A new report claims a single Fire and Rescue Service in Scotland will face major challenges, including "weak leadership" and "high spending".
The Scottish Government's policy of creating a single force by next April has been described as the most radical plan in the history of the modern fire service.
And, despite the arguments that the move will lead to greater efficiency and less bureaucracy, many people in Scotland remain to be convinced that the plans will have any benefits for communities.
On Thursday, an Accounts Commission report delivered its verdict on the scheme to trim the existing emergency organisations to just one centralised body which will happen in less than nine months.
The report claimed that a single fire service would face major challenges, including "weak leadership", "an inward-looking competitive culture" and "high spending."
Justice Secretary Kenny MacAskill said a single force would harness the best of Scotland's services.
He said: "This is about making sure we level up, it certainly won't be levelling down, we'll maintain the coninuity of services.
"Where we can learn from best practice in another area we'll seek to make sure that is what is done."
The Government expects the new measure to save £293m over the course of 15 years.
And supporters claim the proposal was part of the manifesto, which preceded a stunning victory for Alex Salmond's Nationalist party at last year's Holyrood elections.
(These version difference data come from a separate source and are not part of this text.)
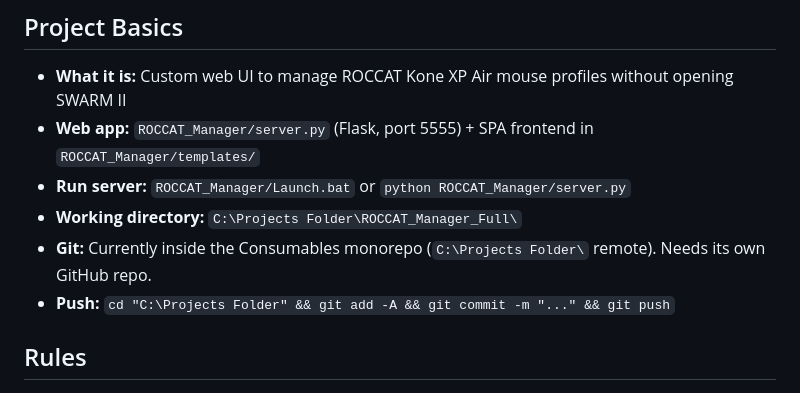
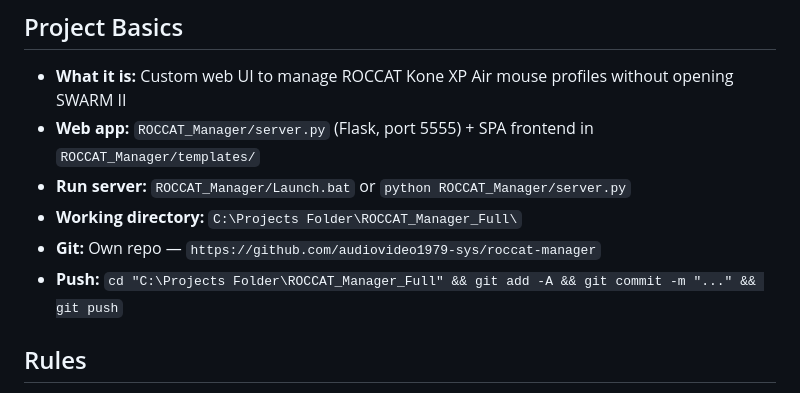
Before and after one commit to audiovideo1979-sys/roccat-manager, a Markdown page: CLAUDE.md, the part around the change. Drawn GitHub-style.

Commit message:
Update CLAUDE.md with correct GitHub repo URL

```diff
--- a/CLAUDE.md
+++ b/CLAUDE.md
@@ -9,8 +9,8 @@
 - **Web app:** `ROCCAT_Manager/server.py` (Flask, port 5555) + SPA frontend in `ROCCAT_Manager/templates/`
 - **Run server:** `ROCCAT_Manager/Launch.bat` or `python ROCCAT_Manager/server.py`
 - **Working directory:** `C:\Projects Folder\ROCCAT_Manager_Full\`
-- **Git:** Currently inside the Consumables monorepo (`C:\Projects Folder\` remote). Needs its own GitHub repo.
-- **Push:** `cd "C:\Projects Folder" && git add -A && git commit -m "..." && git push`
+- **Git:** Own repo — `https://github.com/audiovideo1979-sys/roccat-manager`
+- **Push:** `cd "C:\Projects Folder\ROCCAT_Manager_Full" && git add -A && git commit -m "..." && git push`
 
 ## Rules
 - **Always update CHANGELOG.txt** after every change with the next @N version number
```
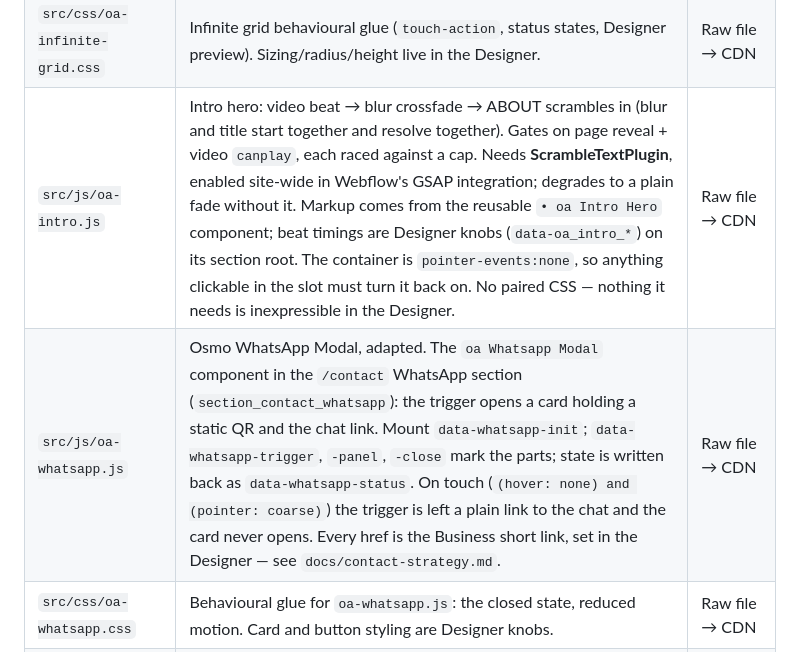
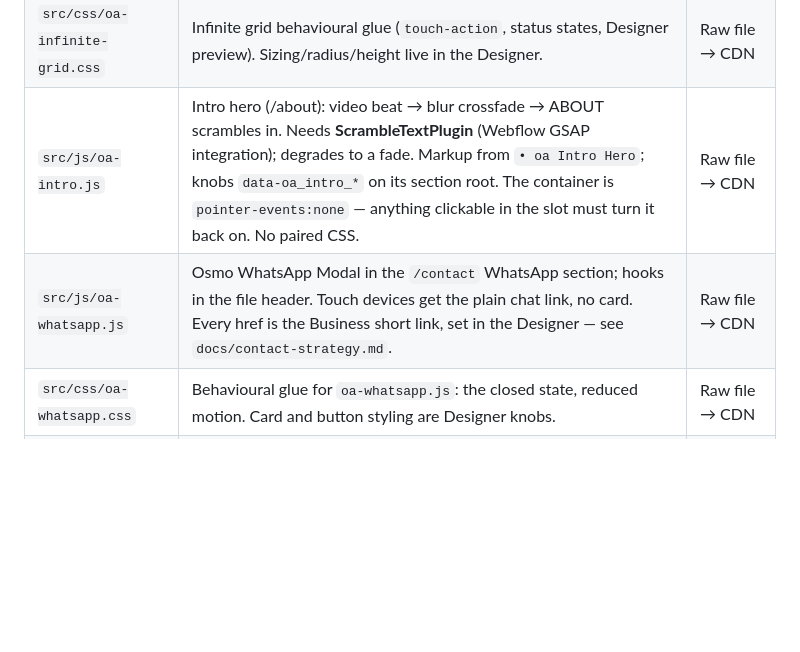
Before and after one commit to brendanjurich/objects-of-agency, a Markdown page: CLAUDE.md, the part around one of its changes. Rendered like a GitHub page; blank space fills up the shorter version.

```diff
--- a/CLAUDE.md
+++ b/CLAUDE.md
@@ -29,6 +29,6 @@ keys, tokens, or `.env` files.**
 | `src/css/oa-all-products.css` | /all-products page styles. | Raw file → CDN |
 | `src/js/oa-infinite-grid.js` | Osmo infinite draggable grid (embedded variant) for product pages. Drag + idle drift via GSAP Observer; reuses `window.gsap`/`window.Observer` (no CDN GSAP). | Raw file → CDN |
 | `src/css/oa-infinite-grid.css` | Infinite grid behavioural glue (`touch-action`, status states, Designer preview). Sizing/radius/height live in the Designer. | Raw file → CDN |
-| `src/js/oa-intro.js` | Intro hero: video beat → blur crossfade → ABOUT scrambles in (blur and title start together and resolve together). Gates on page reveal + video `canplay`, each raced against a cap. Needs **ScrambleTextPlugin**, enabled site-wide in Webflow's GSAP integration; degrades to a plain fade without it. Markup comes from the reusable `• oa Intro Hero` component; beat timings are Designer knobs (`data-oa_intro_*`) on its section root. The container is `pointer-events:none`, so anything clickable in the slot must turn it back on. No paired CSS — nothing it needs is inexpressible in the Designer. | Raw file → CDN |
-| `src/js/oa-whatsapp.js` | Osmo WhatsApp Modal, adapted. The `oa Whatsapp Modal` component in the `/contact` WhatsApp section (`section_contact_whatsapp`): the trigger opens a card holding a static QR and the chat link. Mount `data-whatsapp-init`; `data-whatsapp-trigger`, `-panel`, `-close` mark the parts; state is written back as `data-whatsapp-status`. On touch (`(hover: none) and (pointer: coarse)`) the trigger is left a plain link to the chat and the card never opens. Every href is the Business short link, set in the Designer — see `docs/contact-strategy.md`. | Raw file → CDN |
+| `src/js/oa-intro.js` | Intro hero (/about): video beat → blur crossfade → ABOUT scrambles in. Needs **ScrambleTextPlugin** (Webflow GSAP integration); degrades to a fade. Markup from `• oa Intro Hero`; knobs `data-oa_intro_*` on its section root. The container is `pointer-events:none` — anything clickable in the slot must turn it back on. No paired CSS. | Raw file → CDN |
+| `src/js/oa-whatsapp.js` | Osmo WhatsApp Modal in the `/contact` WhatsApp section; hooks in the file header. Touch devices get the plain chat link, no card. Every href is the Business short link, set in the Designer — see `docs/contact-strategy.md`. | Raw file → CDN |
 | `src/css/oa-whatsapp.css` | Behavioural glue for `oa-whatsapp.js`: the closed state, reduced motion. Card and button styling are Designer knobs. | Raw file → CDN |
```
Also changed, not shown: other parts of CLAUDE.md (+11 -11 lines).
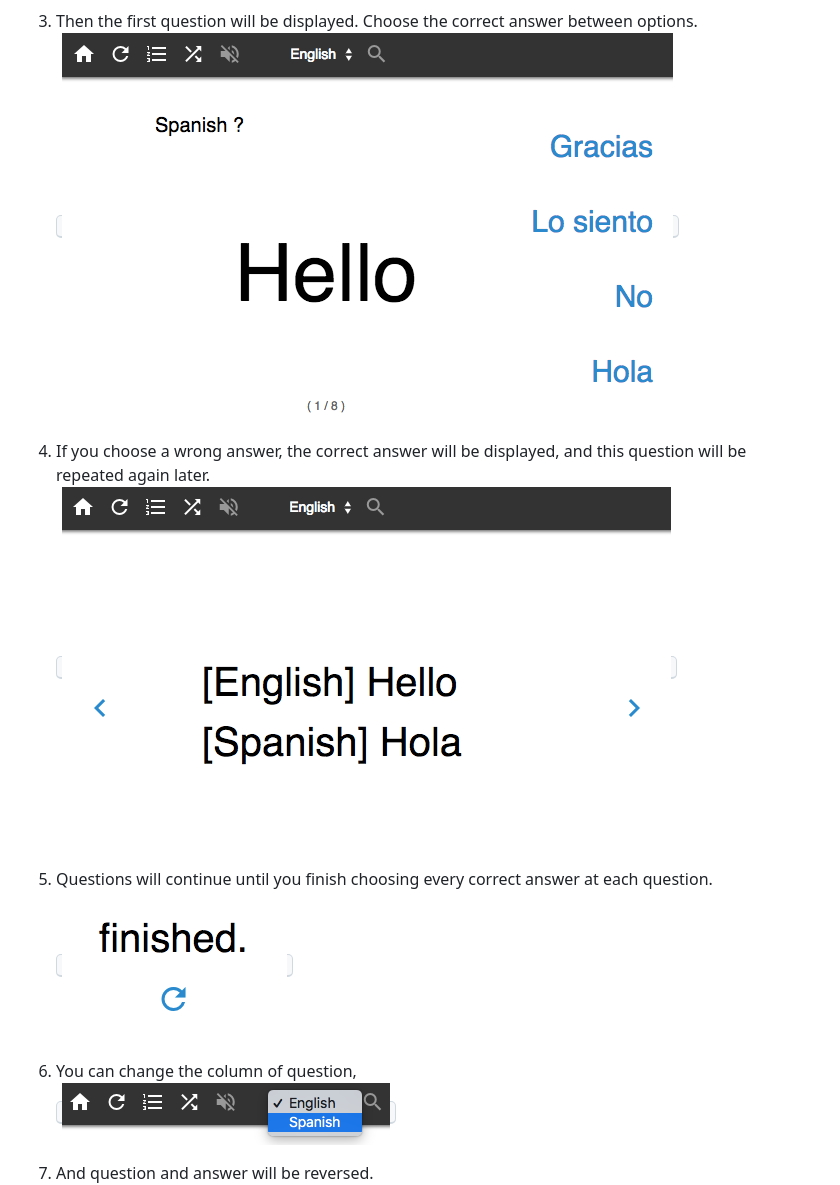
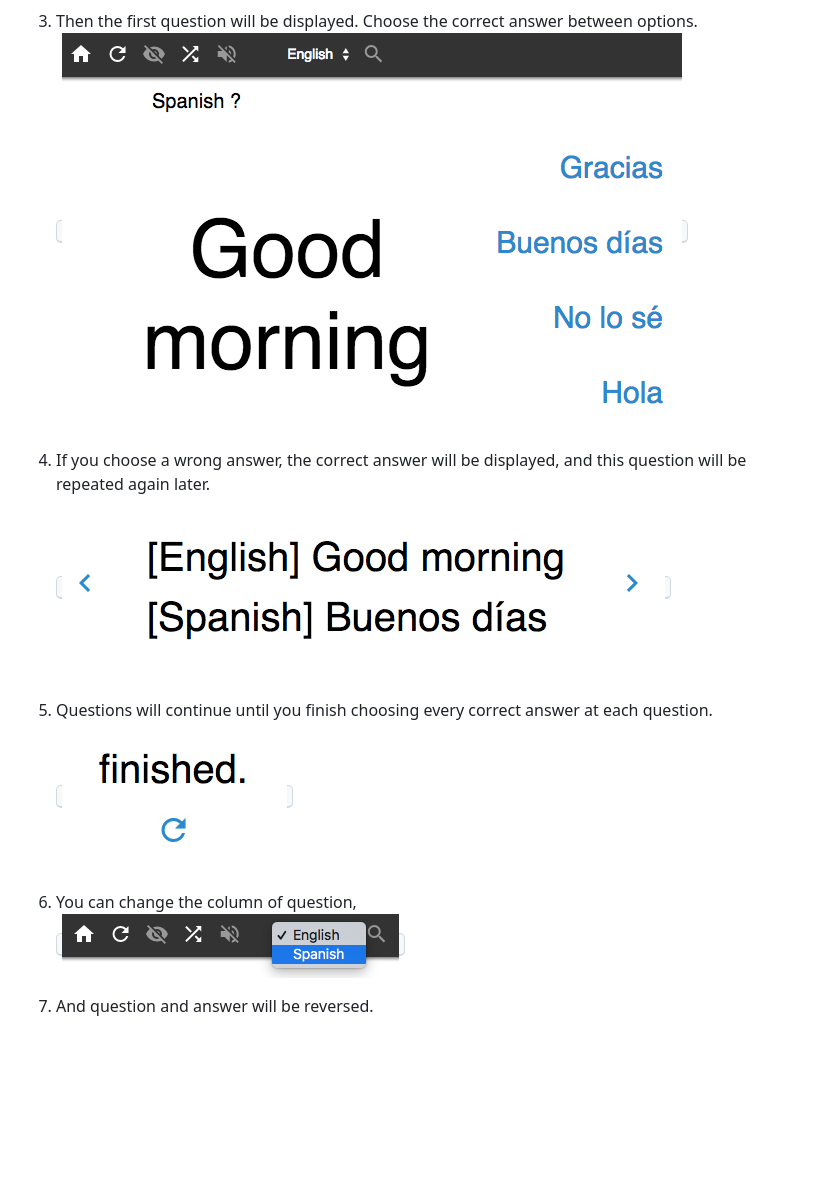
Before and after one commit to mochihashi/memorizer, a Markdown page: README.md, the part around the change printed below. GitHub-like rendering; pictures changed too: images/answer.png, images/change-column.png (added), images/question.png; blank space fills up the shorter version.

```diff
--- a/README.md
+++ b/README.md
@@ -38,7 +38,7 @@ This is a tool that helps you to memorize words or something.
 	<kbd><img src="https://raw.githubusercontent.com/mochihashi/memorizer/master/images/finished.png"></kbd>
 
 6. You can change the column of question,<br/>
-	<kbd><img src="https://raw.githubusercontent.com/mochihashi/memorizer/master/images/reverse.png"></kbd>
+	<kbd><img src="https://raw.githubusercontent.com/mochihashi/memorizer/master/images/change-column.png"></kbd>
 
 7. And question and answer will be reversed.<br/>
 	<kbd><img src="https://raw.githubusercontent.com/mochihashi/memorizer/master/images/question2.png"></kbd>
```
Also changed, not shown: other parts of README.md (+1 -1 lines), README.jp.md (+40 -16 lines).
However, critics say the reforms will lead to increased risk for many parts of Scotland, particularly those out with the central belt and in isolated areas.